The concerns are growing that the losses could potentially complicate lobbying efforts over the Volcker Rule. The U.S. Commodity Futures Trading Commission has launched an investigation into the trades made by JPMorgan, while there are reports that the U.S. Securities and Exchange Commission has also launched a probe. Calls by U.S. government officials to tighten the Volcker Rule, such as those from the U.S. Director of the National Economic Council, Gene Sperling, have put pressure on regulators to restrict bank trading activities further.
Whether the trades made by JPMorgan would be banned under the current draft of the Volcker Rule is still unclear since specifics around the trades have yet to be disclosed. But, if we go by comments made by regulatory officials over the last week, it seems there is intent to strengthen the Volcker Rule based on JPM’s losses, which could subsequently impact the trading operations of all financial institutions.

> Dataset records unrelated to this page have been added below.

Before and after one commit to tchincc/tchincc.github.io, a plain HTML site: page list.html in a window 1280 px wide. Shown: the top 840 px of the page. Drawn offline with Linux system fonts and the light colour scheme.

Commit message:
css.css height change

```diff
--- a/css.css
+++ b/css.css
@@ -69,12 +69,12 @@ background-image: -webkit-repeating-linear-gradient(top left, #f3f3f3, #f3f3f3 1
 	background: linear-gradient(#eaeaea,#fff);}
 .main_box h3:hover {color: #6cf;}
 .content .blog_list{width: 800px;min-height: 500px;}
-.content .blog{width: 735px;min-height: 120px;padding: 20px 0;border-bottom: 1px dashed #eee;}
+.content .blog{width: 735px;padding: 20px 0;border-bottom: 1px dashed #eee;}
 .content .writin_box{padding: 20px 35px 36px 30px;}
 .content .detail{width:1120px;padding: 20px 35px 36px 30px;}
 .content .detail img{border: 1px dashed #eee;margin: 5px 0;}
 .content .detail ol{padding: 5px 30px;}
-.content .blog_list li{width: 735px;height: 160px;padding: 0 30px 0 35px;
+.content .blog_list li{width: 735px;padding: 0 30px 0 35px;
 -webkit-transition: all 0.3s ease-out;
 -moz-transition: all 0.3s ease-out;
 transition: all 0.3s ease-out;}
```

So when Dimon steps forward in front of the Senate Banking Committee next month, he won’t be testifying solely for JPMorgan. He will be carrying on his shoulders the weight and expectations of all financial services institutions. So his performance that day will ultimately shape the future trading operations of U.S. based financial services for generations to come.